You have the right to “cross-examine” – to ask questions of the police officer and any witnesses they call after they have finished telling the justice everything they have to say.
A “mini-hearing” about anything you said to the police officer
The police officer may wish to tell the justice what they believe you said at the traffic stop. Because the police officer is a person in authority, the police officer must prove beyond a reasonable doubt that when you spoke to them, you spoke voluntarily.
The officer must convince the justice that they did nothing by word, act or gesture that made you think things would go better for you if you spoke to the officer or things could go worse if you didn’t speak to the officer.
If you do not believe you spoke voluntarily or wish the officer to attempt to prove it, the justice will conduct a mini-hearing to determine if the police officer is able to “prove voluntariness” beyond a reasonable doubt. The legal term for this mini-hearing is “voir dire”. You are entitled to be a witness in the mini-hearing and tell the justice about what you saw and heard the police officer say and do and how that made you feel.
However, if you agree that you spoke voluntarily to the officer no mini-hearing is necessary, and the officer will tell the justice what they believe you said.

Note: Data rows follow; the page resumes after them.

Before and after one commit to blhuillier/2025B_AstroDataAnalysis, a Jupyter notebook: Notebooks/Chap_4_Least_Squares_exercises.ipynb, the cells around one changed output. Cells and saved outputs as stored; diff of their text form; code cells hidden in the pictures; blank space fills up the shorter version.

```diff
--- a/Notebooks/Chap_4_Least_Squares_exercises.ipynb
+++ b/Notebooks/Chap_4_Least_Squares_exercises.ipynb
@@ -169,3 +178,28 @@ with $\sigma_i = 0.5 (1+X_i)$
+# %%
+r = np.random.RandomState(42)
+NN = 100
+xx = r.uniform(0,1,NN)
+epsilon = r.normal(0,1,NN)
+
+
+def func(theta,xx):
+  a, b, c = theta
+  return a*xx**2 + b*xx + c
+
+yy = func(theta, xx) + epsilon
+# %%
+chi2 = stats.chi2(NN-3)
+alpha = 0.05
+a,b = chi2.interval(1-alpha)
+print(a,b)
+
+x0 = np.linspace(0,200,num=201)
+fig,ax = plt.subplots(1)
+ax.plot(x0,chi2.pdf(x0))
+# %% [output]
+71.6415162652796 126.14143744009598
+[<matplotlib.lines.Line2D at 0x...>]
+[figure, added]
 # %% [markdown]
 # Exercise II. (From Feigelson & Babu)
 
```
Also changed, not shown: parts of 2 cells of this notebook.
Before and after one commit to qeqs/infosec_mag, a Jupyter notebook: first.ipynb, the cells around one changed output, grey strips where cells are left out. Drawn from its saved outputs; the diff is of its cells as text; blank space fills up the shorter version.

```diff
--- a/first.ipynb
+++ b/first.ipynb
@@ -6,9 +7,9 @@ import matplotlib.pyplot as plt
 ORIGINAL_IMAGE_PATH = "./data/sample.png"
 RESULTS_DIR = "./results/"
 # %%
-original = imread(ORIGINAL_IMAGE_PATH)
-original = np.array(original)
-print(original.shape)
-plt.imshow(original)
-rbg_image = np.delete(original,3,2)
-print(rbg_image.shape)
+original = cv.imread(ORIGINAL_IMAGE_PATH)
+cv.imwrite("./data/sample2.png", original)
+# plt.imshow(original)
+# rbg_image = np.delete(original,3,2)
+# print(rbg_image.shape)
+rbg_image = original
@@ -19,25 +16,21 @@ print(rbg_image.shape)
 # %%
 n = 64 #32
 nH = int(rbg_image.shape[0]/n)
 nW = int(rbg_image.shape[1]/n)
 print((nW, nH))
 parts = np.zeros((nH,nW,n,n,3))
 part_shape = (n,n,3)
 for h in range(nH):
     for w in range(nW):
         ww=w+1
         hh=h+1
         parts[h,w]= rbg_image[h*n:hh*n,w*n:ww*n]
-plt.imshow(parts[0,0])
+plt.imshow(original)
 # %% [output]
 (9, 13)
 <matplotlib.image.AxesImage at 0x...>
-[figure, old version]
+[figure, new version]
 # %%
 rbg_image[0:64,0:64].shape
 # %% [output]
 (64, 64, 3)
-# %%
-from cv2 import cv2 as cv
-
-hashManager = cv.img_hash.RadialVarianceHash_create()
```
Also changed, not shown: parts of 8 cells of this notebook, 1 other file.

If voluntariness is proven, what the police officer states that you said will be part of the evidence for the justice to consider in the hearing on your traffic ticket.
If voluntariness is not proven, the justice will ignore all the testimony in the mini-hearing, including everything the police officer states that you said at the traffic stop.
When the police officer’s case is finished you must decide whether you wish to testify yourself and/or present witnesses.
You do not have to present (“call”) witnesses or be a witness yourself because you are presumed to be innocent. If you do testify or call witnesses, the police officer can question you and try to undermine your case the same way that you were able to question the police officer and their witnesses.
However, being a witness yourself or calling other people as witnesses is the only way the justice can consider your side of the story. You must decide for yourself whether to testify and/or present witnesses.
Witnesses must come to court. The court will not usually consider letters or written statements in the hearing. A subpoena is a court order that requires a person to attend court. You can obtain a subpoena at the Court Registry to compel your witnesses to come to court or provide them with a document to show their employer.
If you want the justice to consider photos, please print them to give to the court. Three copies are ideal, but one copy will do. You should show the photos to the police officer when you question them during their testimony. Ask them questions to identify what the photos show and bring out the evidence they depict.
After all the witnesses have been questioned you have the right to summarize the case and point out to the justice the weaknesses in the police officer’s case. The police officer may do this as well about the strength of their case or the weaknesses in your case.
Usually, the justice will make a decision immediately after you have you have summarized the case. If the police officer has proven the case beyond a reasonable doubt, you will be found guilty. If not, you will be found not guilty.
If you are found not guilty that is the end of the matter and no fine or penalty points will be imposed.
If you are found guilty, the justice will then decide on the appropriate penalty. It’s important to know that:
Ask the justice to explain anything that you don’t understand.
Much of this website’s information on preparing for a criminal trial will apply to traffic and other tickets and by-law hearings as well.
Provincial Violation Ticket Forms are available online or at a Provincial Court registry or Services BC office.
This article provides general information only and should not be used as authority in court proceedings or as a substitute for legal advice.